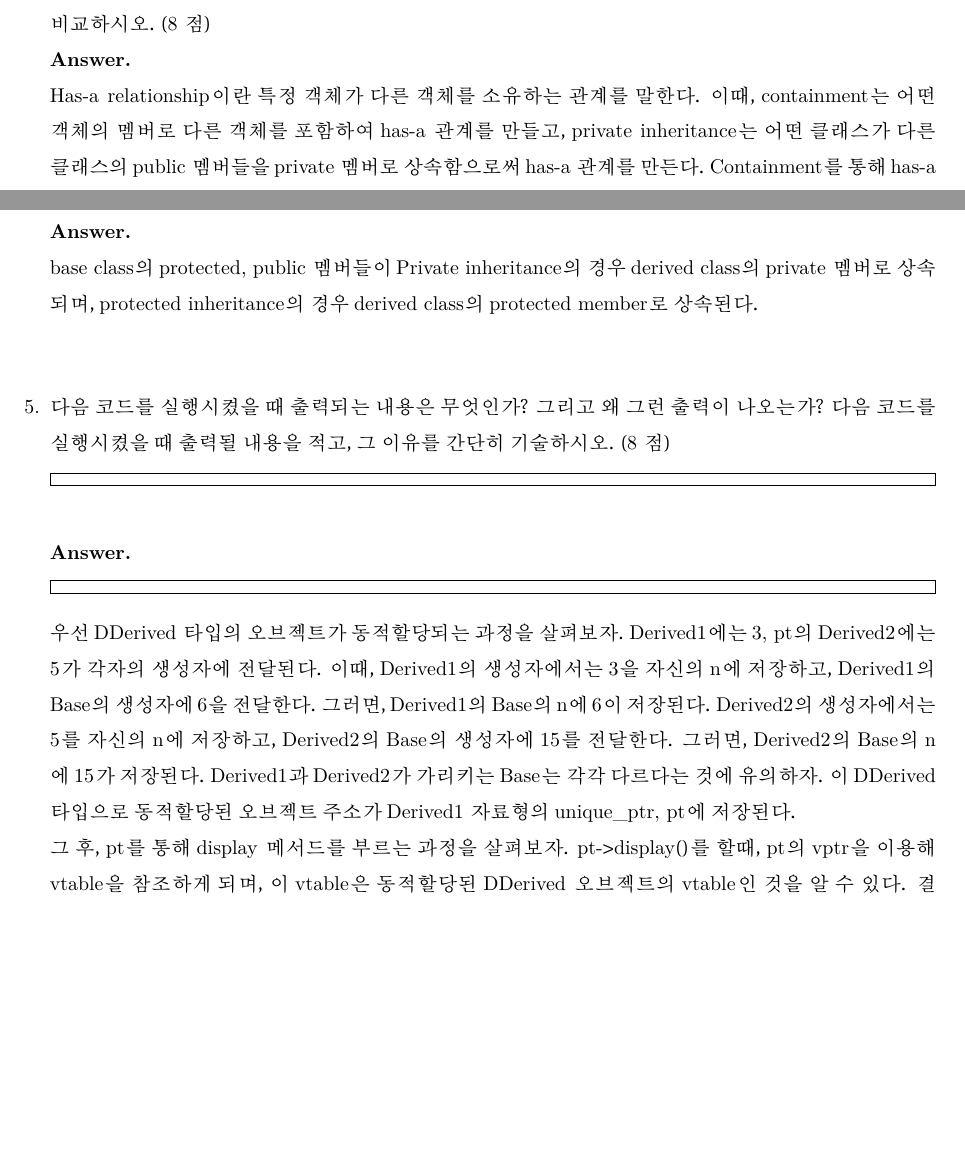
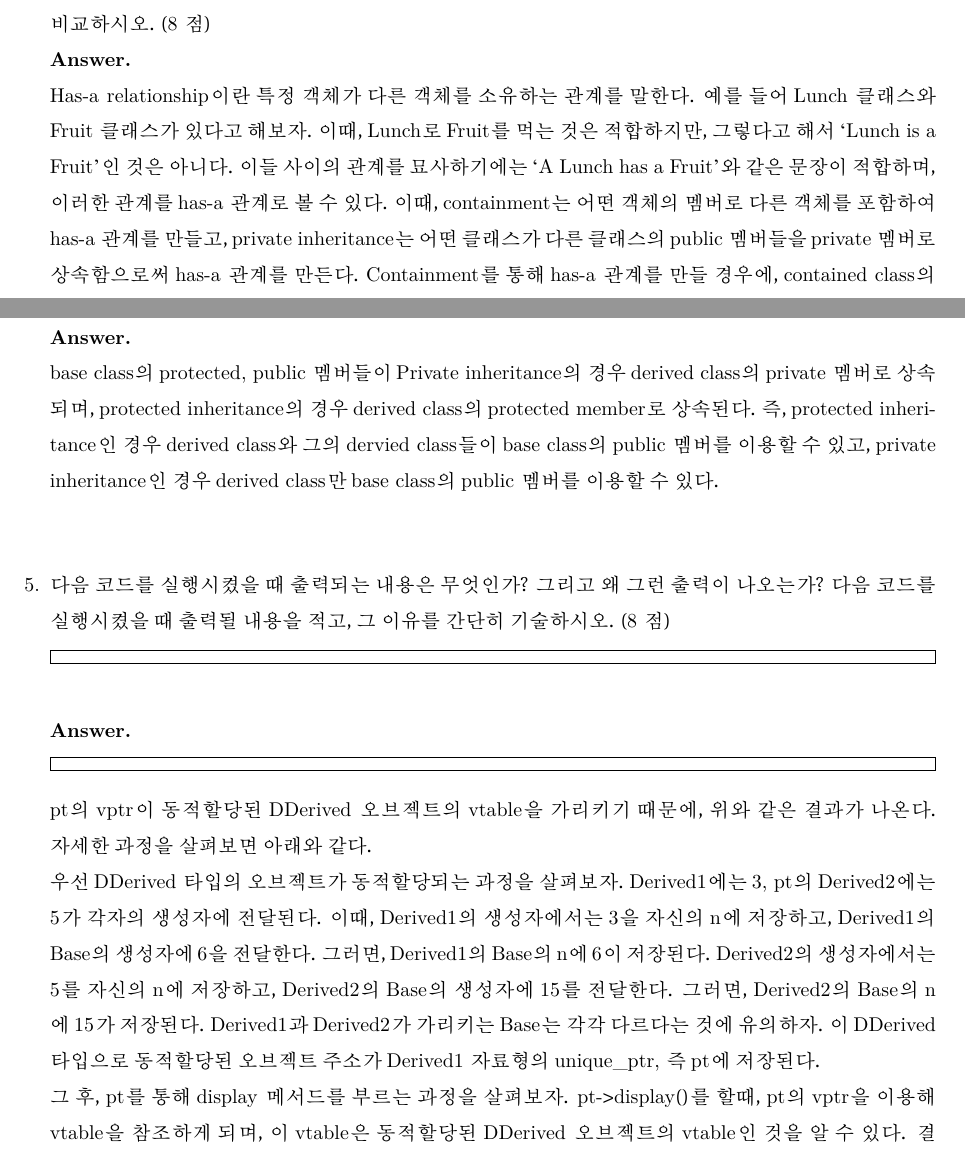
Before and after one commit to betarixm/CSED232, a LaTeX problem sheet (EXAM/final/20190084.tex): two parts of pages 2 and 3 of 5, joined at a grey line, cut so that both start at the same text, the shorter picture padded with empty space. Compiled offline with XeLaTeX; a missing font is replaced by an installed copy or a similar font.

Commit message:
final exam

```diff
--- a/EXAM/final/20190084.tex
+++ b/EXAM/final/20190084.tex
@@ -127,7 +127,7 @@
         \end{answer}
         \item Has-a relationship 을 구현하기 위한 두 가지 대표적인 방법으로 containment 와 private inheritance 가 있다. Has-a relationship 이 무엇인지 기술하고, 또한 containment 와 private inheritance 의 장단점을 비교하시오. (8 점)
         \begin{answer}
-            Has-a relationship이란 특정 객체가 다른 객체를 소유하는 관계를 말한다.
+            Has-a relationship이란 특정 객체가 다른 객체를 소유하는 관계를 말한다. 예를 들어 Lunch 클래스와 Fruit 클래스가 있다고 해보자. 이때, Lunch로 Fruit를 먹는 것은 적합하지만, 그렇다고 해서 `Lunch is a Fruit'인 것은 아니다. 이들 사이의 관계를 묘사하기에는 `A Lunch has a Fruit'와 같은 문장이 적합하며, 이러한 관계를 has-a 관계로 볼 수 있다.
             이때, containment는 어떤 객체의 멤버로 다른 객체를 포함하여 has-a 관계를 만들고,
             private inheritance는 어떤 클래스가 다른 클래스의 public 멤버들을 private 멤버로 상속함으로써 has-a 관계를 만든다.
             Containment를 통해 has-a 관계를 만들 경우에, contained class의 이름을 명시적으로 지정하고 이용할 수 있기 때문에 더 이해하기 쉽고, 여러 클래스의 상속으로부터 오는 문제가 일어나지 않는다는 장점이 있다. 하지만, containment를 통해서는 다른 클래스의 protected member를 사용할 수 없고, virtual member를 다시 정의할 수 없다는 단점이 있다.
@@ -135,17 +135,22 @@
         \end{answer}
         \item Private inheritance 와 protected inheritance 의 차이점을 자세히 기술하시오. (4 점)
         \begin{answer}
-            base class의 protected, public 멤버들이 Private inheritance의 경우 derived class의 private 멤버로 상속되며, protected inheritance의 경우 derived class의 protected member로 상속된다.
+            base class의 protected, public 멤버들이 Private inheritance의 경우 derived class의 private 멤버로 상속되며,
+            protected inheritance의 경우 derived class의 protected member로 상속된다.
+            즉, protected inheritance인 경우 derived class와 그의 dervied class들이 base class의 public 멤버를 이용할 수 있고,
+            private inheritance인 경우 derived class만 base class의 public 멤버를 이용할 수 있다.
+
         \end{answer}
         \item 다음 코드를 실행시켰을 때 출력되는 내용은 무엇인가? 그리고 왜 그런 출력이 나오는가? 다음 코드를 실행시켰을 때 출력될 내용을 적고, 그 이유를 간단히 기술하시오. (8 점)
               \code{cpp}{05.cpp}{2}{}{15pt}
               \textbf{Answer.}
               \begin{beka}
                   \code{raw}{05.out}{}{}{1pt}
+                  pt의 vptr이 동적할당된 DDerived 오브젝트의 vtable을 가리키기 때문에, 위와 같은 결과가 나온다. 자세한 과정을 살펴보면 아래와 같다.\\
                   우선 DDerived 타입의 오브젝트가 동적할당되는 과정을 살펴보자. Derived1에는 3, pt의 Derived2에는 5가 각자의 생성자에 전달된다.
                   이때, Derived1의 생성자에서는 3을 자신의 n에 저장하고, Derived1의 Base의 생성자에 6을 전달한다. 그러면, Derived1의 Base의 n에 6이 저장된다.
                   Derived2의 생성자에서는 5를 자신의 n에 저장하고, Derived2의 Base의 생성자에 15를 전달한다. 그러면, Derived2의 Base의 n에 15가 저장된다.
-                  Derived1과 Derived2가 가리키는 Base는 각각 다르다는 것에 유의하자. 이 DDerived 타입으로 동적할당된 오브젝트 주소가 Derived1 자료형의 unique\_ptr, pt에 저장된다. \\
+                  Derived1과 Derived2가 가리키는 Base는 각각 다르다는 것에 유의하자. 이 DDerived 타입으로 동적할당된 오브젝트 주소가 Derived1 자료형의 unique\_ptr, 즉 pt에 저장된다. \\
                   그 후, pt를 통해 display 메서드를 부르는 과정을 살펴보자. pt->display()를 할때, pt의 vptr을 이용해 vtable을 참조하게 되며, 이 vtable은 동적할당된 DDerived 오브젝트의 vtable인 것을 알 수 있다.
                   결과적으로, 이때 vtable에서 display()를 찾아서 실행하는 것은, 위에서 동적 할당한 DDerived 오브젝트의 display()를 호출하는 결과를 만든다. 그래서 pt->display()를 할때, 동적할당된 DDerived 오브젝트의 display()가 실행되며, 이때 Derived1의 display가 호출되고, Derived1의 Base의 display가 호출되며 Base: 6이 출력된다.
                   그 후, Derived1의 display에서 Derived1: 3이 출력된다. 다음으로, Derived2의 display가 호출되고, Derived2의 Base의 display가 호출되며 Base: 15가 출력된다. 그 후, Derived2의 display에서 Derived2: 5가 출력된다. 이 과정을 거쳐서, 위의 결과가 출력되고, 프로그램이 종료된다.
```
Also changed, not shown: EXAM/final/20190084.tex (2 more changed lines), 1 other file.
-.-.-
- _Work request_: Lines that contain the string "inheritance의" should be copied from the material above.

- _Task response_:
-            base class의 protected, public 멤버들이 Private inheritance의 경우 derived class의 private 멤버로 상속되며, protected inheritance의 경우 derived class의 protected member로 상속된다.
+            base class의 protected, public 멤버들이 Private inheritance의 경우 derived class의 private 멤버로 상속되며,
+            protected inheritance의 경우 derived class의 protected member로 상속된다.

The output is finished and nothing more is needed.